After walking the Way of Saint James for two weeks, I´m back in Madrid now, leaving shortly for New York. I have finished the Camino for the moment and will be spending the next month or so, I think, just processing all I saw, all I learned, all I have come to understand. Pilgrimage is not like vacation. Vacation in itself means vacating, emptying out, taking a back seat for a change. Pilgrimage is driven, impulsive, thoughtful, and thought filling. I need both from time to time. You can get used to everyone wishing you a Buen Camino, or ´safe travels and a good pilgrimage.´
It´s remarkable how so many days of focussing on small details could become such a blur of experience now. In our twelve short days, we walked over 170 miles, averaging over 14 miles each day, and I noticed a single flower, a shiny black beetle, a woman hanging out her clothes on her balcony. The sum total of these small incidents made each day so rich and unique but as I recall them now, they blur into a long road, a seamless journey.
Some of the wonderful kindnesses that we met along the way stand out though. Everyone is kind to pilgrims in Spain. On our first day, an older man came out of his house, shouting ¨Caramelos!¨ We had passed his door before he had everything set up for pilgrims to take with them. He had small candies, some fruit, and a stamp for the pilgrim´s passport, or credencial. As you walk, you are required to collect two stamps per day on your credencial to show where you have been and that you did walk between towns.
As we came into the first stop, Hospital de Orbigo, we were met along the road by a man on a bike who was riding toward us with his dog chasing along behind him. He told us we could stay with him in his albergue, and that the food there was really good. We followed his advice and met the loveliest people there. He played guitar for us after dinner and was up the next morning fixing us breakfast. When he stamped our credenciales, he wrote ¨Ultreia!¨ It´s the expression of encouragement to pilgrims to get up and keep going to Santiago de Compostela. His wife took me aside because she noticed I hadn´t finished my dinner. She was worried I might not be feeling well, but I assured her everything was fine.

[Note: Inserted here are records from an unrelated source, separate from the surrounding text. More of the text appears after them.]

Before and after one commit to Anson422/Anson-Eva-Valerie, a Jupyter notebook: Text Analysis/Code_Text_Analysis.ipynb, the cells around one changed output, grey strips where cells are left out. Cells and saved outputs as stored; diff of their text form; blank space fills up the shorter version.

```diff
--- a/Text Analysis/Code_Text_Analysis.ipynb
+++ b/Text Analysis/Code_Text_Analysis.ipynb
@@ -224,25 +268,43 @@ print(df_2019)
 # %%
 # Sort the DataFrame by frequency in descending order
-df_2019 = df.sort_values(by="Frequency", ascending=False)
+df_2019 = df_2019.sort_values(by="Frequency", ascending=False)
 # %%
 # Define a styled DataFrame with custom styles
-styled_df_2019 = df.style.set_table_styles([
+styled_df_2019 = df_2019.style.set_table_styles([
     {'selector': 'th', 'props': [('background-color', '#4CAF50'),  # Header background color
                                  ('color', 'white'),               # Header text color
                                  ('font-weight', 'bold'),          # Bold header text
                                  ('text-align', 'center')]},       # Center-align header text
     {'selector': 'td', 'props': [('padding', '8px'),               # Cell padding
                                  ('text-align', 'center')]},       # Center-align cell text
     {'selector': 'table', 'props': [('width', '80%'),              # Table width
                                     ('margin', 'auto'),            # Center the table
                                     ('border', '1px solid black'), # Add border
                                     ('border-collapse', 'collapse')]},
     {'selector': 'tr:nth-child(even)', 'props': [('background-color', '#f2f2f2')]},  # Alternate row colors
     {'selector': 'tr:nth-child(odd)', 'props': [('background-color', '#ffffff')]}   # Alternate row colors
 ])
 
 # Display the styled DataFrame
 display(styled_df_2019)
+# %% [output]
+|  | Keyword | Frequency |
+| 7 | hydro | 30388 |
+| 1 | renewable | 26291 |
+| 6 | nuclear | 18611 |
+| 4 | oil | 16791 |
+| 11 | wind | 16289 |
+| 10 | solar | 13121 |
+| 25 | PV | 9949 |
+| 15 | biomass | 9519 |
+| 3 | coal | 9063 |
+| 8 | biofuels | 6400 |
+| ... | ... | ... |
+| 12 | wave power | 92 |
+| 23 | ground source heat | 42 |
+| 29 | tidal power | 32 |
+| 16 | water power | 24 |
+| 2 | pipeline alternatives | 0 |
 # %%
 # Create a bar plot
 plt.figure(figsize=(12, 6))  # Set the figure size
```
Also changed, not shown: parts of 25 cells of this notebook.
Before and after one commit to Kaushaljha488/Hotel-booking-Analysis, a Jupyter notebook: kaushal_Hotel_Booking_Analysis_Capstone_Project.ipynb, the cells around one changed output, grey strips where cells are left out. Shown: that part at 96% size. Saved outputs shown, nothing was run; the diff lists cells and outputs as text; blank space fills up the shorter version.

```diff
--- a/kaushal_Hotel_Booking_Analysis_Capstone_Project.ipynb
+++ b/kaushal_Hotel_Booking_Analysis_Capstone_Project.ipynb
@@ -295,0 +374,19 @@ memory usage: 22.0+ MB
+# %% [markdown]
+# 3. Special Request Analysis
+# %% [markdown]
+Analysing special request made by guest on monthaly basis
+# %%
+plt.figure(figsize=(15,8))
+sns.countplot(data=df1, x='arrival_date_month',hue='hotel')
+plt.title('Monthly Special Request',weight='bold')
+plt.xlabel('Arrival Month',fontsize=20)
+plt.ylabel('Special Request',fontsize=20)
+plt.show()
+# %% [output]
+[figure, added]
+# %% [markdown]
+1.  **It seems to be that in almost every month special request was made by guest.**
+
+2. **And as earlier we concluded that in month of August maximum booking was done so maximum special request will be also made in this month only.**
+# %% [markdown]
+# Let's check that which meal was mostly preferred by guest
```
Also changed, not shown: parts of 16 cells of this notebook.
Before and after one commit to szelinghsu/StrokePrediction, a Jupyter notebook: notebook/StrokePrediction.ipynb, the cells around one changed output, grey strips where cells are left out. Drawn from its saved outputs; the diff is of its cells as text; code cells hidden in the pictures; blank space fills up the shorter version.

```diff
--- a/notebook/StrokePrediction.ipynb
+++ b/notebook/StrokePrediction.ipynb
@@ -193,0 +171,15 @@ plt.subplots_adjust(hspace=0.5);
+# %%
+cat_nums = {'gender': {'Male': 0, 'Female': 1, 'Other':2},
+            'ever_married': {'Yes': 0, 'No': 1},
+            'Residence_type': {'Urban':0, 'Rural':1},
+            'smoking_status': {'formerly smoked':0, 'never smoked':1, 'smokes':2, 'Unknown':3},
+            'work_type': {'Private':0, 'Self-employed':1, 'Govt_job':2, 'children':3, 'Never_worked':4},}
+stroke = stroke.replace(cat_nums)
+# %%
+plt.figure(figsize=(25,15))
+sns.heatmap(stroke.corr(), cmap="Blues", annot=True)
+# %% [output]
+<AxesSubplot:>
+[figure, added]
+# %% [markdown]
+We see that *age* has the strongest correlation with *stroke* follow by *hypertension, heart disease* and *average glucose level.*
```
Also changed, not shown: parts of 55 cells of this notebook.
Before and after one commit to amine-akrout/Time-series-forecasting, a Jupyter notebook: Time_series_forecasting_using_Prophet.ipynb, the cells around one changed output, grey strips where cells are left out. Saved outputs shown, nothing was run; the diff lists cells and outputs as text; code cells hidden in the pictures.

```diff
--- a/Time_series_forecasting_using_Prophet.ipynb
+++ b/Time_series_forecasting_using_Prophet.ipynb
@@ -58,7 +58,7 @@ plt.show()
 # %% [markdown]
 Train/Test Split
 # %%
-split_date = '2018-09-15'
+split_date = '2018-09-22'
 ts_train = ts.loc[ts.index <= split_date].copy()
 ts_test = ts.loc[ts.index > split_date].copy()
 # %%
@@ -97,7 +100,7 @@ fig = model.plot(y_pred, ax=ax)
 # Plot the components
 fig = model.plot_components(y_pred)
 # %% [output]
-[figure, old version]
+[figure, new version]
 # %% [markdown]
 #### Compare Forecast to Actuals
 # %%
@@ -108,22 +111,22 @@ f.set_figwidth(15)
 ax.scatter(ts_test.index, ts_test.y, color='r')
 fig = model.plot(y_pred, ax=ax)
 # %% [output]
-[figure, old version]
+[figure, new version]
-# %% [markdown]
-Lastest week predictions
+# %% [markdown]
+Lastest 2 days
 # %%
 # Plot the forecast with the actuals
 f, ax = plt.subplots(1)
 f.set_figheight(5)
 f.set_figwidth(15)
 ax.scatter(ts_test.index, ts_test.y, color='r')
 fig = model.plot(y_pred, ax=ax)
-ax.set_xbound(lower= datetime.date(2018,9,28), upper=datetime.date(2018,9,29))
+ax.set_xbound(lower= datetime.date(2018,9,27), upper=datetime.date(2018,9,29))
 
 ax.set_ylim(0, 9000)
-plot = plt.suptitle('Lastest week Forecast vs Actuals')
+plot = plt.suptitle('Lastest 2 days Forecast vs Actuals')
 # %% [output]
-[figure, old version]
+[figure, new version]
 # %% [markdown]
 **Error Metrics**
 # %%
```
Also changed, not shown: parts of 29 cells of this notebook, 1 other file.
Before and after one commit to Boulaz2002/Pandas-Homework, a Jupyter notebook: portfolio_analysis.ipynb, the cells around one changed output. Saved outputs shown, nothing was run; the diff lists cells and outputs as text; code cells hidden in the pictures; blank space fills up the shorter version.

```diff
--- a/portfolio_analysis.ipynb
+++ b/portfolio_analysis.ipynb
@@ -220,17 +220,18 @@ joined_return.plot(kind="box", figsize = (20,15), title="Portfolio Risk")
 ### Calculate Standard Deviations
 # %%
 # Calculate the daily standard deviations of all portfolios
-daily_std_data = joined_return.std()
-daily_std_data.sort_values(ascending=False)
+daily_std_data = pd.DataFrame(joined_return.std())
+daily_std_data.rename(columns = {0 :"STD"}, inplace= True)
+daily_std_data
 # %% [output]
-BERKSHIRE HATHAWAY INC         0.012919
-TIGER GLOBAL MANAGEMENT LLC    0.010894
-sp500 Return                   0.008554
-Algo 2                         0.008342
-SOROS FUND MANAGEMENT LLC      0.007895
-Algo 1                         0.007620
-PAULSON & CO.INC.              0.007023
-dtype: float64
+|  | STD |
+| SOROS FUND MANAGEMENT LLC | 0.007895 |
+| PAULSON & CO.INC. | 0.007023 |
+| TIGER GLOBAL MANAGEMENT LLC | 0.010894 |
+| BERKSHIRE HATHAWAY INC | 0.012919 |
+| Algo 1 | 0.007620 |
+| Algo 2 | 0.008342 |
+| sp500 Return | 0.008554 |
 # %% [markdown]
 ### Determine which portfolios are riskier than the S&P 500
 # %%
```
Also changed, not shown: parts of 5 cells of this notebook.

In five more stops, we were let into closed pensiones, or small hotels, even though the place was closed. We stayed in a house with our own kitchen and living room, we slept in a dormitory style room with five twin beds that reminded me of Madeline in Paris, and we spent the night in another where the owner washed our clothes for us. In each case, we were made to feel welcome, even though it was clear the only reason the pension was open was to accommodate us.
But my single favorite moment was when we were walking through a small town and I had walked ahead of my daughters just to see where the road was taking us. I stopped in front of a set of vending machines, just waiting, and a man came up to me, fishing some coins out of his pocket. He leaned toward me and asked if I might need anything that he could buy for me in the vending machines. I assured him I didn´t need anything and he smiled and wished me a Buen Camino.